What you are asked to do
Within the material below, filter for lines that hold the word "item".

Exercise material

# # # # #

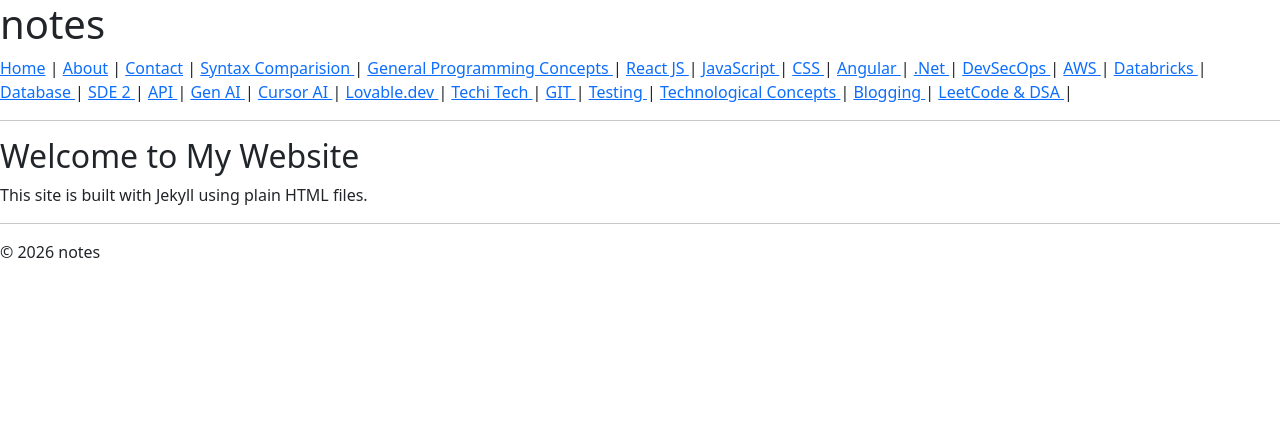
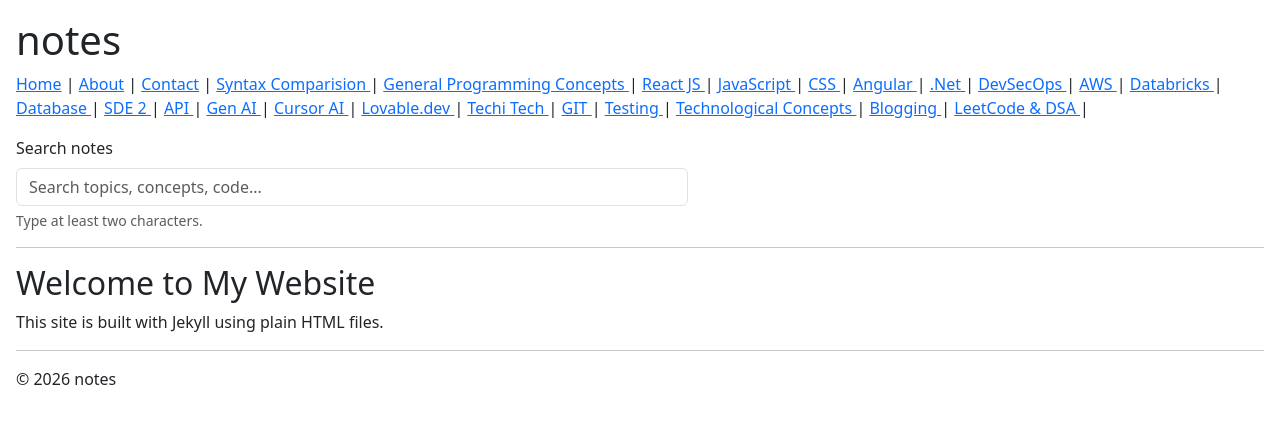
Before and after one commit to harmeet773/notes, a Jekyll site: the page built from index.html, in a window 1280 px wide. Shown: the top 424 px of the page. Built offline with Jekyll 4.4.1, drawn with Linux system fonts in a browser that asks for light colours; some of the changed lines change nothing that is shown.

Commit message:
added search funtionality

```diff
--- a/_layouts/default.html
+++ b/_layouts/default.html
@@ -5,6 +5,63 @@
   <title>{{ page.title }} | {{ site.title }}</title>
   <link href="https://cdn.jsdelivr.net/npm/bootstrap@5.3.8/dist/css/bootstrap.min.css" rel="stylesheet" integrity="sha384-sRIl4kxILFvY47J16cr9ZwB07vP4J8+LH7qKQnuqkuIAvNWLzeN8tE5YBujZqJLB" crossorigin="anonymous">
   <script src="https://cdn.jsdelivr.net/npm/bootstrap@5.3.8/dist/js/bootstrap.bundle.min.js" integrity="sha384-FKyoEForCGlyvwx9Hj09JcYn3nv7wiPVlz7YYwJrWVcXK/BmnVDxM+D2scQbITxI" crossorigin="anonymous"></script>
+  <style>
+    body {
+      padding: 1rem;
+    }
+
+    .site-search {
+      position: relative;
+      max-width: 42rem;
+      margin-top: 1rem;
+    }
+
+    .site-search__results {
+      position: absolute;
+      z-index: 1000;
+      top: calc(100% + 0.25rem);
+      left: 0;
+      right: 0;
+      max-height: 24rem;
+      overflow-y: auto;
+      background: #fff;
+      border: 1px solid rgba(0, 0, 0, 0.175);
+      border-radius: 0.375rem;
+      box-shadow: 0 0.75rem 1.75rem rgba(0, 0, 0, 0.12);
+    }
+
+    .site-search__result {
+      display: block;
+      padding: 0.75rem 1rem;
+      color: inherit;
+      text-decoration: none;
+      border-bottom: 1px solid rgba(0, 0, 0, 0.075);
+    }
+
+    .site-search__result:last-child {
+      border-bottom: 0;
+    }
+
+    .site-search__result:hover,
+    .site-search__result:focus {
+      background: #f8f9fa;
+    }
+
+    .site-search__title {
+      font-weight: 600;
+    }
+
+    .site-search__snippet {
+      margin-top: 0.25rem;
+      color: #495057;
+      font-size: 0.925rem;
+    }
+
+    mark {
+      padding: 0;
+      background: #fff3cd;
+    }
+  </style>
 </head>
 <body>
   <header>
@@ -37,6 +94,20 @@
       <a href="{{ '/leetcode_%26_DSA.html' | relative_url }}" > LeetCode &amp; DSA </a> |
 
     </nav>
+    <div class="site-search" role="search">
+      <label class="form-label" for="siteSearchInput">Search notes</label>
+      <input
+        class="form-control"
+        id="siteSearchInput"
+        type="search"
+        placeholder="Search topics, concepts, code..."
+        autocomplete="off"
+        aria-describedby="siteSearchHelp"
+        aria-controls="siteSearchResults"
+      >
+      <div class="form-text" id="siteSearchHelp">Type at least two characters.</div>
+      <div class="site-search__results d-none" id="siteSearchResults" role="listbox" aria-label="Search results"></div>
+    </div>
     <hr />
   </header>
   <main>
@@ -46,5 +117,122 @@
     <hr />
     <p>&copy; {{ site.time | date: '%Y' }} {{ site.title }}</p>
   </footer>
+  <script>
+    (() => {
+      const input = document.getElementById("siteSearchInput");
+      const resultsEl = document.getElementById("siteSearchResults");
+      const searchIndexUrl = "{{ '/search.json' | relative_url }}";
+      let searchIndex = [];
+      let indexReady = false;
+
+      const escapeRegExp = (text) => text.replace(/[.*+?^${}()|[\]\\]/g, "\\$&");
+      const normalize = (text) => text.toLowerCase().replace(/\s+/g, " ").trim();
+      const escapeHtml = (text) => {
+        const span = document.createElement("span");
+        span.textContent = text;
+        return span.innerHTML;
+      };
+
+      const getSnippet = (content, query) => {
+        const normalizedContent = content.replace(/\s+/g, " ").trim();
+        const matchIndex = normalizedContent.toLowerCase().indexOf(query.toLowerCase());
+        const start = Math.max(matchIndex - 70, 0);
+        const end = Math.min(start + 180, normalizedContent.length);
+        const prefix = start > 0 ? "... " : "";
+        const suffix = end < normalizedContent.length ? " ..." : "";
+        return `${prefix}${normalizedContent.slice(start, end)}${suffix}`;
+      };
+
+      const highlight = (text, query) => {
+        const pattern = new RegExp(`(${escapeRegExp(query)})`, "ig");
+        return escapeHtml(text).replace(pattern, "<mark>$1</mark>");
+      };
+
+      const clearResults = () => {
+        resultsEl.innerHTML = "";
+        resultsEl.classList.add("d-none");
+      };
+
+      const renderResults = (query) => {
+        const normalizedQuery = normalize(query);
+
+        if (normalizedQuery.length < 2) {
+          clearResults();
+          return;
+        }
+
+        if (!indexReady) {
+          resultsEl.innerHTML = '<div class="site-search__result">Loading search index...</div>';
+          resultsEl.classList.remove("d-none");
+          return;
+        }
+
+        const matches = searchIndex
+          .map((page) => {
+            const title = normalize(page.title);
+            const content = normalize(page.content);
+            const titleMatch = title.includes(normalizedQuery);
+            const contentMatch = content.includes(normalizedQuery);
+
+            if (!titleMatch && !contentMatch) {
+              return null;
+            }
+
+            return {
+              ...page,
+              score: titleMatch ? 2 : 1,
+              snippet: getSnippet(page.content, query)
+            };
+          })
+          .filter(Boolean)
+          .sort((a, b) => b.score - a.score || a.title.localeCompare(b.title))
+          .slice(0, 10);
+
+        if (!matches.length) {
+          resultsEl.innerHTML = '<div class="site-search__result">No matching notes found.</div>';
+          resultsEl.classList.remove("d-none");
+          return;
+        }
+
+        resultsEl.innerHTML = matches.map((page) => `
+          <a class="site-search__result" href="${page.url}">
+            <div class="site-search__title">${highlight(page.title, query)}</div>
+            <div class="site-search__snippet">${highlight(page.snippet, query)}</div>
+          </a>
+        `).join("");
+        resultsEl.classList.remove("d-none");
+      };
+
+      fetch(searchIndexUrl)
+        .then((response) => {
+          if (!response.ok) {
+            throw new Error("Search index could not be loaded.");
+          }
+          return response.json();
+        })
+        .then((data) => {
+          searchIndex = data;
+          indexReady = true;
+          renderResults(input.value);
+        })
+        .catch(() => {
+          indexReady = true;
+          searchIndex = [];
+        });
+
+      input.addEventListener("input", () => renderResults(input.value));
+      input.addEventListener("keydown", (event) => {
+        if (event.key === "Escape") {
+          input.value = "";
+          clearResults();
+        }
+      });
+      document.addEventListener("click", (event) => {
+        if (!event.target.closest(".site-search")) {
+          clearResults();
+        }
+      });
+    })();
+  </script>
 </body>
 </html>
--- /dev/null
+++ b/search.json
@@ -0,0 +1,13 @@
+---
+layout: null
+---
+[
+  {% assign searchable_pages = site.pages | where_exp: "item", "item.ext == '.html'" | sort: "title" %}
+  {% for item in searchable_pages %}
+    {
+      "title": {{ item.title | default: item.name | jsonify }},
+      "url": {{ item.url | relative_url | jsonify }},
+      "content": {{ item.content | strip_html | normalize_whitespace | jsonify }}
+    }{% unless forloop.last %},{% endunless %}
+  {% endfor %}
+]
```
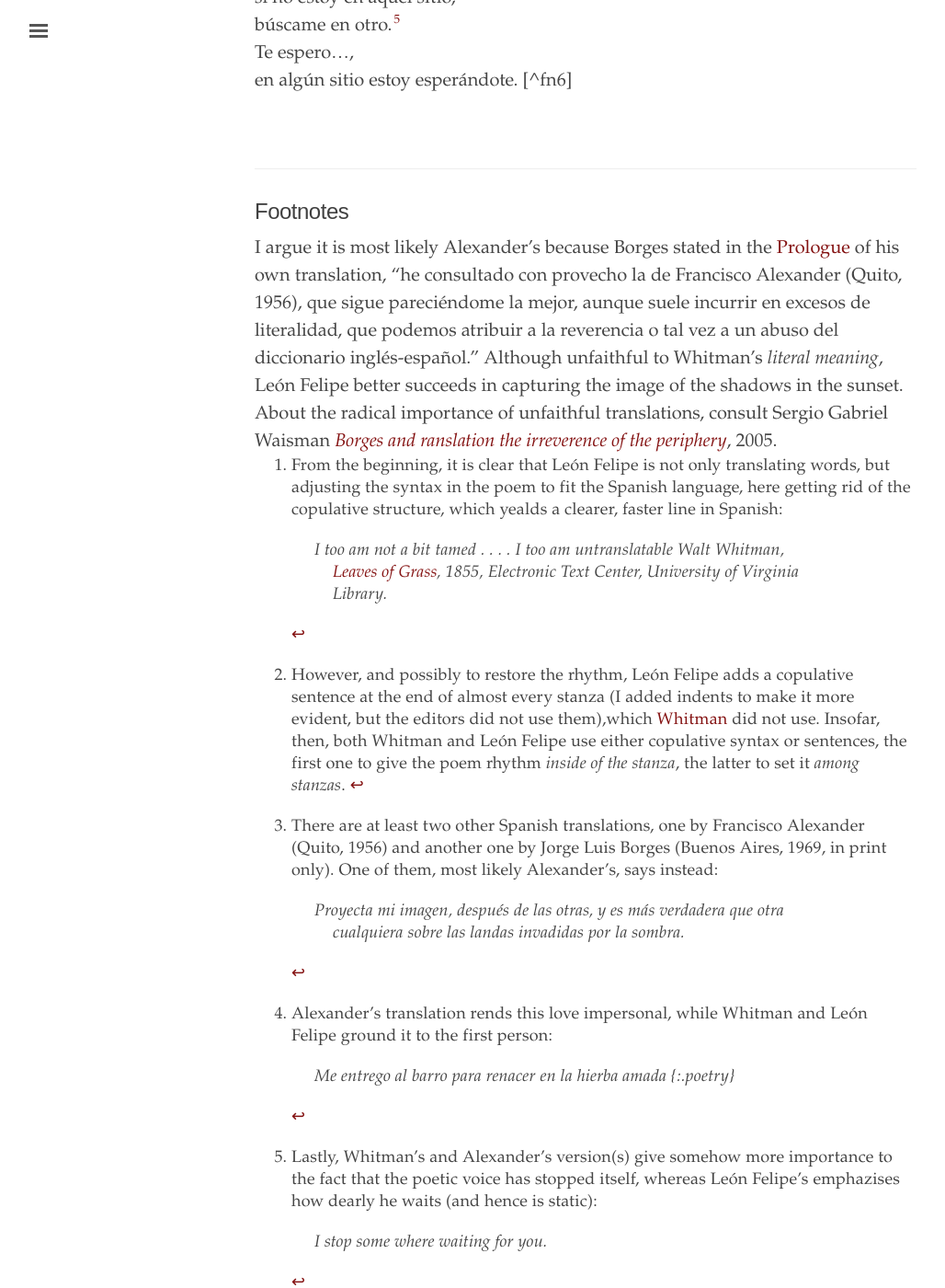
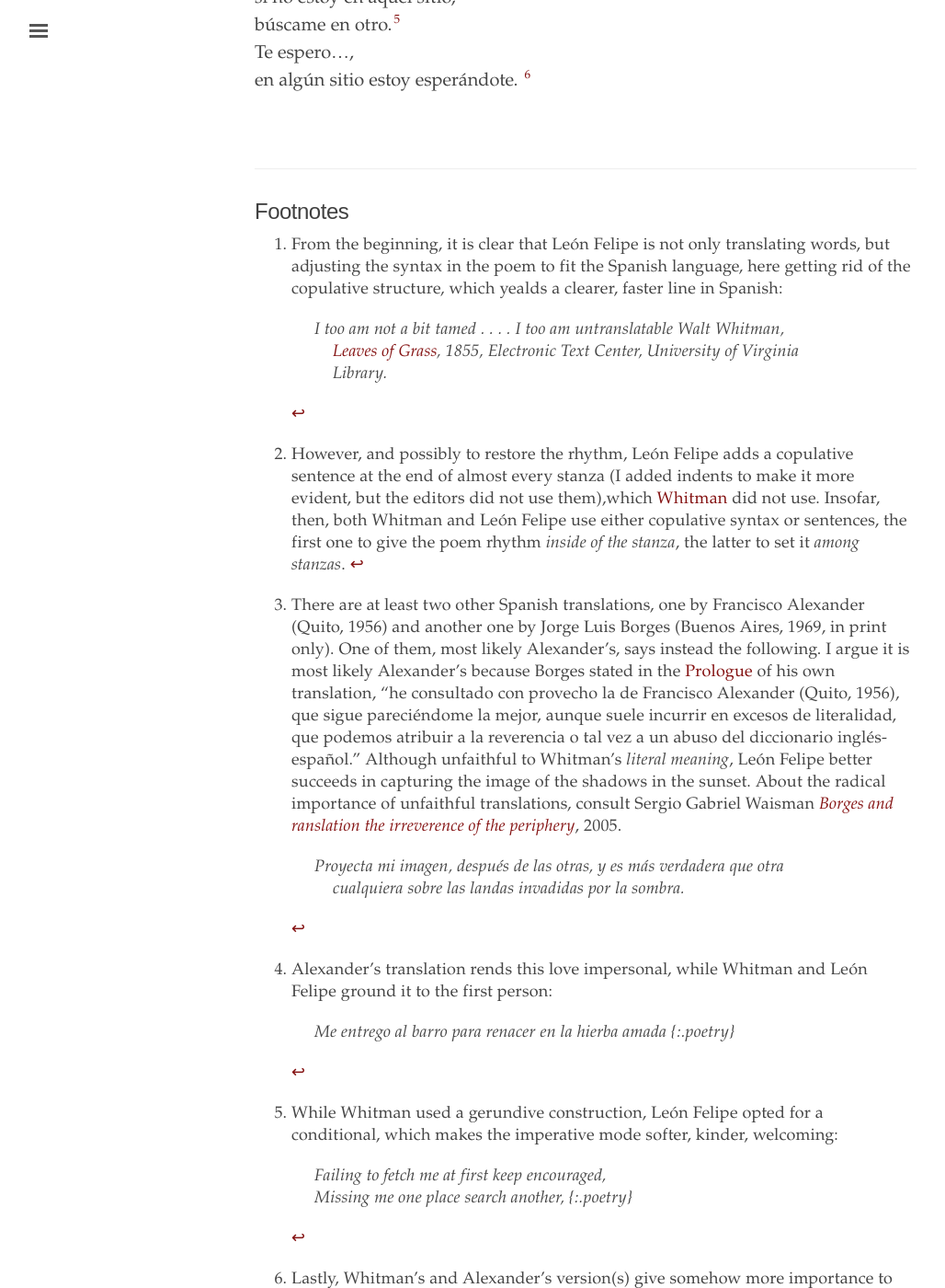
Before and after one commit to nuriasanchezm/songofortomyself, a Jekyll site: the page built from _texts/o-captain.md, in a window 1280 px wide and 1400 px high, scrolled down 939 px. Shown: the whole window at 92% size, without its empty margins (3-1031 px from the left). Built offline with Jekyll 4.4.1, drawn with Linux system fonts in a browser that asks for light colours.

Commit message:
Update uf semifinal

```diff
--- a/_texts/o-captain.md
+++ b/_texts/o-captain.md
@@ -51,11 +51,10 @@
 
 [^fn2]: However, and possibly to restore the rhythm, León Felipe adds a copulative sentence at the end of almost every stanza (I added indents to make it more evident, but the editors did not use them),which [Whitman](https://whitmanarchive.org/item/uva.00570) did not use. Insofar, then, both Whitman and León Felipe use either copulative syntax or sentences, the first one to give the poem rhythm *inside of the stanza*, the latter to set it *among stanzas*.
 
-[^fn3]: There are at least two other Spanish translations, one by Francisco Alexander (Quito, 1956) and another one by Jorge Luis Borges (Buenos Aires, 1969, in print only). One of them, most likely Alexander's, says instead:
+[^fn3]: There are at least two other Spanish translations, one by Francisco Alexander (Quito, 1956) and another one by Jorge Luis Borges (Buenos Aires, 1969, in print only). One of them, most likely Alexander's, says instead the following. I argue it is most likely Alexander's because Borges stated in the [Prologue](https://circulodepoesia.com/2019/05/jorge-luis-borges-sobre-walt-whitman/) of his own translation, "he consultado con provecho la de Francisco Alexander (Quito, 1956), que sigue pareciéndome la mejor, aunque suele incurrir en excesos de literalidad, que podemos atribuir a la reverencia o tal vez a un abuso del diccionario inglés-español." Although unfaithful to Whitman's *literal meaning*, León Felipe better succeeds in capturing the image of the shadows in the sunset. About the radical importance of unfaithful translations, consult Sergio Gabriel Waisman [*Borges and ranslation the irreverence of the periphery*](https://search.library.yale.edu/catalog/13555204), 2005.
 
 	> - Proyecta mi imagen, después de las otras, y es más verdadera que otra cualquiera sobre las landas invadidas por la sombra.
  {:.poetry}
- 	I argue it is most likely Alexander's because Borges stated in the [Prologue](https://circulodepoesia.com/2019/05/jorge-luis-borges-sobre-walt-whitman/) of his own translation, "he consultado con provecho la de Francisco Alexander (Quito, 1956), que sigue pareciéndome la mejor, aunque suele incurrir en excesos de literalidad, que podemos atribuir a la reverencia o tal vez a un abuso del diccionario inglés-español." Although unfaithful to Whitman's *literal meaning*, León Felipe better succeeds in capturing the image of the shadows in the sunset. About the radical importance of unfaithful translations, consult Sergio Gabriel Waisman [*Borges and ranslation the irreverence of the periphery*](https://search.library.yale.edu/catalog/13555204), 2005.
 
 [^fn4]: Alexander's translation rends this love impersonal, while Whitman and León Felipe ground it to the first person:
 	> - Me entrego al barro para renacer en la hierba amada
```
Also changed, not shown: other parts of _texts/o-captain.md (+1 -1 lines).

# # # # #

Response to the task
+  {% assign searchable_pages = site.pages | where_exp: "item", "item.ext == '.html'" | sort: "title" %}
+  {% for item in searchable_pages %}
+      "title": {{ item.title | default: item.name | jsonify }},
+      "url": {{ item.url | relative_url | jsonify }},
+      "content": {{ item.content | strip_html | normalize_whitespace | jsonify }}
 [^fn2]: However, and possibly to restore the rhythm, León Felipe adds a copulative sentence at the end of almost every stanza (I added indents to make it more evident, but the editors did not use them),which [Whitman](https://whitmanarchive.org/item/uva.00570) did not use. Insofar, then, both Whitman and León Felipe use either copulative syntax or sentences, the first one to give the poem rhythm *inside of the stanza*, the latter to set it *among stanzas*.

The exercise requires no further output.